Mental Health stigma is not as big of an issue as it once was, but it’s still way bigger than I thought. There is so much that is still unknown, and when we are dealing with the unknown, we are limited to our understanding of it.

As mental health patients, we have not been taken seriously in the past. That is changing. Those of us who are able, have a responsibility to ourselves and to others who are suffering to educate everyone about the parts of mental illness you can’t understand from reading a textbook, publication, or observation.

We will never have it all figured out, but my purpose is clear to me.

TALK. WRITE. EDUCATE. VOTE.

I love you, B, more than you know. I hope you can forgive me for the worry and stress my being in your life has caused you. I hope we can come to a compromise where we can still be family that does things together. I hate to think of my life without you in it… You said something to me last week that has stuck with me. You said you were willing to help me if you felt like we were on the same team.

A heartbreaking truth about being mentally ill, is for the most part, you feel extremely misunderstood and very alone in the world.

Advocacy is appreciated and necessary, however, we crave unconditional love and support, regardless of there being a lack of understanding concerning the “whys” of our mentally ill behaviors.

We don’t know why most of the time.

I can promise, I will always do what I believe is right, and I know sometimes I will be so wrong. I’m learning and traveling through time like everyone else.

ONE. DAY. AT. A. TIME.

Categories
Good Advice Thoughts on life

I Need Some Fun In My Life

(This is a revised version of an earlier post from December 2018)


Two-women-laying-down-outside-having-fun
Image by Adobe Spark Post

I took a little break from my meds recently. BIG MISTAKE. It always is. 

I felt better without them at first, but that was just the mania. I should have known better. 

The crash was bad. Really fucking bad. I should have been hospitalized a few times, but I rode it out.

When you don’t have insurance, you go to the state-funded hospital. It’s no bueno. So, I basically haven’t left my bedroom in 2 months. I haven’t really left the bed in 2 months. 

I am taking my meds now and feeling much better, I am happy to report.

Now I need to get out of here! The problem is, I have nowhere to go. I don’t really have friends anymore and my family doesn’t really have much to do with me either.

At this point I am desperate to do something.

What I Came up With

  • Play air guitar to all my favorite song
  • Memorize lyrics to my favorite songs
  • Contemplate the meaning of life
  • Organize my closet ( blah )
  • Study quantum physics and try to understand it
  • Paint a picture
  • Read a novel
  • Write a novel
  • Sing
  • Knit something
  • Study the Bible or other fiction 
  • Write a song
  • Play my drums
  • Make jewelry
  • Tie-dye stuff
  • Make prank phone calls from a TextNow number
  • Learn a British accent
  • Write a screenplay
  • Perform the screenplay (for myself)
  • Build a fort
  • Take a Xanax and lay down (my favorite)
  • Bake something
  • Clean something (ugh)
  • Continue doing nothing and complain of boredom (most likely outcome)

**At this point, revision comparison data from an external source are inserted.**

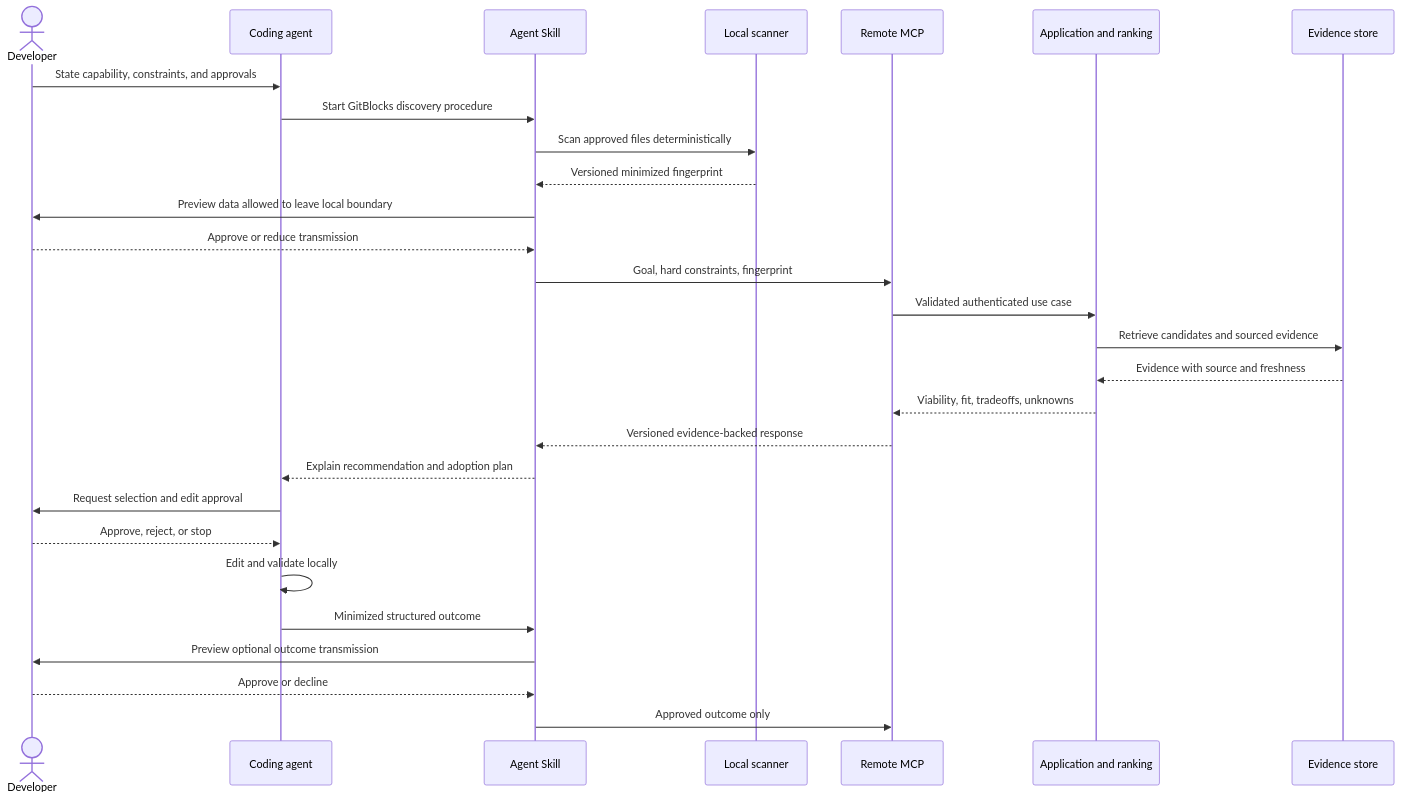
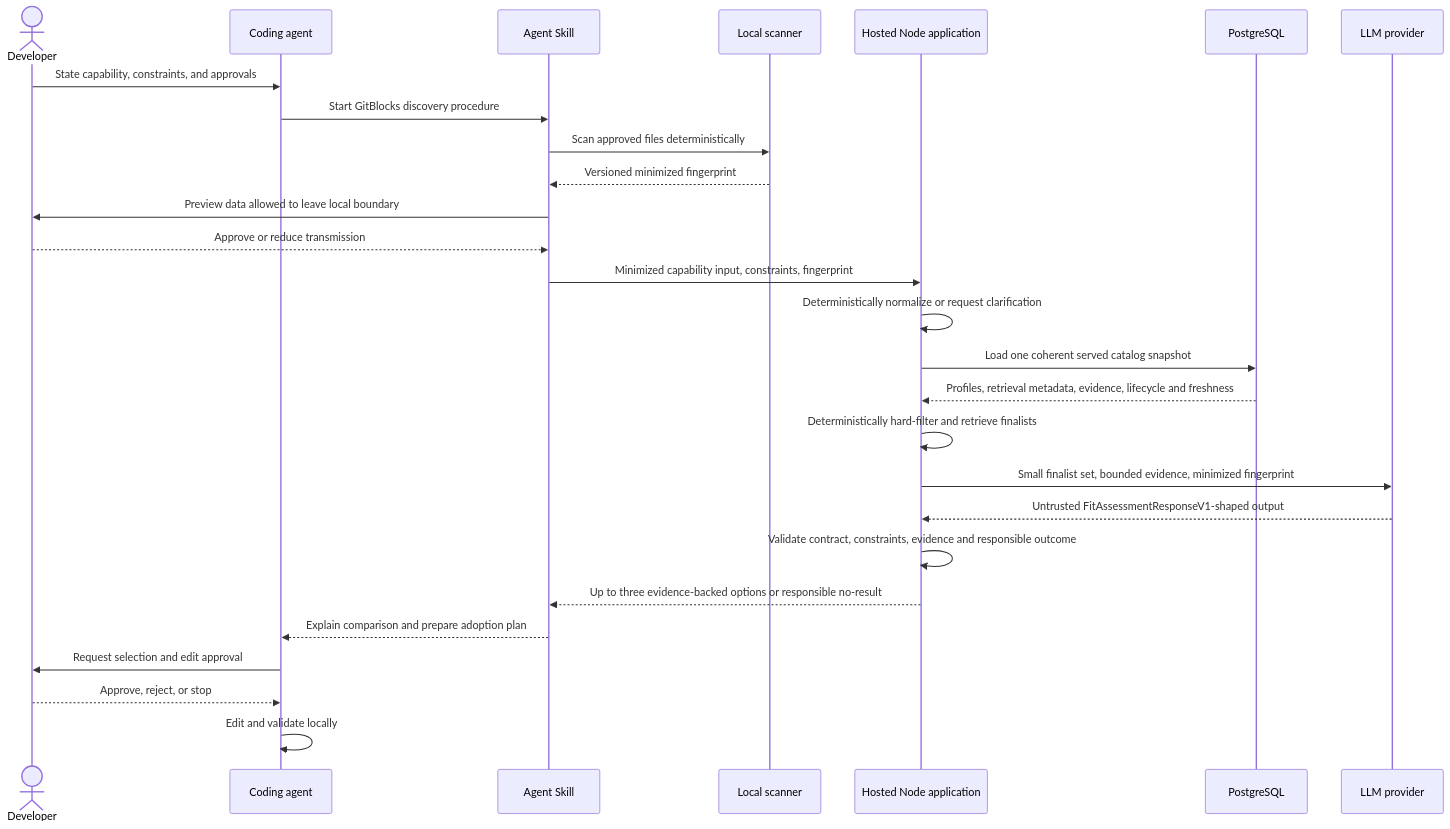
Before and after one commit to kgudipati/gitblocks: the second of 2 diagrams in docs/architecture/system-context.md, drawn with Mermaid. The commit also changed other lines of this file and 7 other files, not shown here.

First line of the commit message:
docs: lock product-first hosted private-alpha architecture (#35)

````diff
--- a/docs/architecture/system-context.md
+++ b/docs/architecture/system-context.md
@@ -242,31 +241,30 @@
 ```mermaid
 sequenceDiagram
     actor D as Developer
     participant A as Coding agent
     participant S as Agent Skill
     participant L as Local scanner
-    participant M as Remote MCP
-    participant R as Application and ranking
-    participant E as Evidence store
+    participant H as Hosted Node application
+    participant P as PostgreSQL
+    participant M as LLM provider
 
     D->>A: State capability, constraints, and approvals
     A->>S: Start GitBlocks discovery procedure
     S->>L: Scan approved files deterministically
     L-->>S: Versioned minimized fingerprint
     S->>D: Preview data allowed to leave local boundary
     D-->>S: Approve or reduce transmission
-    S->>M: Goal, hard constraints, fingerprint
-    M->>R: Validated authenticated use case
-    R->>E: Retrieve candidates and sourced evidence
-    E-->>R: Evidence with source and freshness
-    R-->>M: Viability, fit, tradeoffs, unknowns
-    M-->>S: Versioned evidence-backed response
-    S-->>A: Explain recommendation and adoption plan
+    S->>H: Minimized capability input, constraints, fingerprint
+    H->>H: Deterministically normalize or request clarification
+    H->>P: Load one coherent served catalog snapshot
+    P-->>H: Profiles, retrieval metadata, evidence, lifecycle and freshness
+    H->>H: Deterministically hard-filter and retrieve finalists
+    H->>M: Small finalist set, bounded evidence, minimized fingerprint
+    M-->>H: Untrusted FitAssessmentResponseV1-shaped output
+    H->>H: Validate contract, constraints, evidence and responsible outcome
+    H-->>S: Up to three evidence-backed options or responsible no-result
+    S-->>A: Explain comparison and prepare adoption plan
     A->>D: Request selection and edit approval
     D-->>A: Approve, reject, or stop
     A->>A: Edit and validate locally
-    A->>S: Minimized structured outcome
-    S->>D: Preview optional outcome transmission
-    D-->>S: Approve or decline
-    S->>M: Approved outcome only
 ```
````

All of these are perfectly lovely choices, I just don’t feel like doing any of it. Yet, I want to do something. Are you seeing my dilemma? I probably drive my boyfriend crazy lol, poor guy. 

Well, I think I’ll take a nap.

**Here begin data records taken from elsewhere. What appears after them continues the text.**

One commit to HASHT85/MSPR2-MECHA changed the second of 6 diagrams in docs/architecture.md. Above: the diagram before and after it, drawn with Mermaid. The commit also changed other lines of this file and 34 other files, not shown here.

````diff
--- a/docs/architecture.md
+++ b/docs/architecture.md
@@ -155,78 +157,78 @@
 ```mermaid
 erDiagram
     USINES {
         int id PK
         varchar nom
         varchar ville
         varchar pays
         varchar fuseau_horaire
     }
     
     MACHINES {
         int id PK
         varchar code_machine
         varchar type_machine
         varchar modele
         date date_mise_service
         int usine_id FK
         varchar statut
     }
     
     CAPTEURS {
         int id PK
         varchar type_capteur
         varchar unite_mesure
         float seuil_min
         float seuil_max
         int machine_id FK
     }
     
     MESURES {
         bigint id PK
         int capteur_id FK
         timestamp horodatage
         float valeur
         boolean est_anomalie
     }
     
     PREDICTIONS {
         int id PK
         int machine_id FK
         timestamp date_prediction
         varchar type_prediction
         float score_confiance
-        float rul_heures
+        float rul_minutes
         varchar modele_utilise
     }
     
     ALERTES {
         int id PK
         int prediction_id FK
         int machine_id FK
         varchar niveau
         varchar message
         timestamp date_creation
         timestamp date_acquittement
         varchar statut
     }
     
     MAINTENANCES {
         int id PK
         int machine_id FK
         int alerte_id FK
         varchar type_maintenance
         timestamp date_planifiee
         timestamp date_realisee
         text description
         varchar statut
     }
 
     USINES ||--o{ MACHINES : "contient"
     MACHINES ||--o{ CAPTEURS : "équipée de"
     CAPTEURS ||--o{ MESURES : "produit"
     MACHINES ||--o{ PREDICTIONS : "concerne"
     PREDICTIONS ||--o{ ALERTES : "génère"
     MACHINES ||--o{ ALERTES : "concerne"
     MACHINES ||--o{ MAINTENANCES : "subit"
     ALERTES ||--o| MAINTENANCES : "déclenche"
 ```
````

Categories
Mental illness Thoughts on life

Confession Time


Soldiers-war-ptsd-backpack-american-flag-text-misunderstood-misrepresented
Images by Adobe Spark
Collage by Sarah Jones

Listen Up

Confession time.

Recently, I broke up with my boyfriend, many of you know. What I haven’t been talking about is everything he has been doing to get me back.

He has been busting his ass proving himself worthy to be with me. The bad part in all of this, is his standing with my family.

They all hate him. I’m not exaggerating either. They really, truly hate him. In fact, if you mention his name in my mother-in-law’s presence, you see a physical reaction.

My family’s disdain for this man has kept me from telling them about what he’s been up to, which is unfair to him, I think.

Most women bitch to their girlfriends about their man troubles, but I bitch to my family. This was a bad idea. They only know the very worst of our relationship and hardly any of the good stuff.

I didn’t tell them how difficult I was and how I pushed him to the brink when I was irritated. I left out all the months he took care of me night and day when I couldn’t get out of the bed.

I understand everyone’s concerns, but last time I checked, I’m a grown ass woman. Its crazy for me to hide like a kid when I’m 37 years old.

I admit that Jason has his share of faults and has even put me in danger in the past. That no longer occurs. 

I have also noticed people are very accepting of my type of mental illness, but not as accepting of his type so much. Jason has PTSD and not just any form, his comes from fighting and unfortunately, killing for this country. 

He also has some attachment and abandonment issues. Combine his mental illness, my hard headedness and willingness to push him to the brink of insanity, and it’s been a recipe for disaster in the past. 

We have learned how to handle each other in certain situations and the danger factor is no longer present. 

An argument I get a lot from my mom and mother-in-law, is how they can’t see his good qualities. To be fair, neither of them are ever around him. Their accounts of his behavior are based solely on me. I am not always a reliable source, especially when my emotions are involved. 

I am around him every day. I see his good qualities all the time. Not only is that a fact, but I’m pretty sure it doesn’t matter if they see his good qualities or not. I do. I’m the one in a relationship with him and if I see his good qualities and want to have him near me, that is my choice. Period 

We are working this out, and it’s what I want. 

Categories
Mental illness

Fighting Mental Health Stigma

What You Can Do


Photo by: Theresa Carriveau

The Problem


There are so many issues as a result of mental health stigma. At the most basic, stigma discriminates and alienates people who are pretty rough on themselves already.

On a national level, we have a fragmented healthcare system which further alienates the mentally ill. We lack adequate mental health care professionals, and the ones we have are poorly distributed. With the baby boomers aging, medical staff are unprepared for the inevitable rise in the need for behavioral health services.

People of all ages are suffering and often don’t seek help. Their reasons vary from ignorance, lack of resources, fear of discrimination, and some are simply too ill to inquire about mental health care or assistance programs that may be available. This needs to be a problem of the past, and quickly.

The ACE Study shows how childhood trauma affects the course of a lifespan. The more trauma a person experiences as a child, the more likely that person will have serious physical and mental health problems as an adult.

The results of the ACE Study make healthcare for the mentally ill imperative since we know some health problems might be preventable if treatment begins at an early age.

It irritates me that it’s 2019 and much of society and our government view the mentally Ill as dangerous, criminal, and unable to live peacefully among everyone else. However, I understand the main problem is ignorance and lack of understanding.

Many people are suffering in silence due to fear of what will happen to them, how they will be treated, lack of resources and funding.


What Can We Do?


The solution is people working together to reach very attainable goals.

How do we achieve these goals?

Educate. Teach society what mental illness is and what it isn’t.

Talk about it.

Those of us with mental illness need to talk about our experiences. We need to get out to the voting booths next fall. We need to advocate for those suffering from mental illness so they can get the help they need and deserve.

Learn of bills being written or voted on in your area concerning mental health, then write letters to your legislators.

Mental Health stigma is a problem that has gotten better, but there is a lot of room for improvement. Let’s help people… WAKE UP!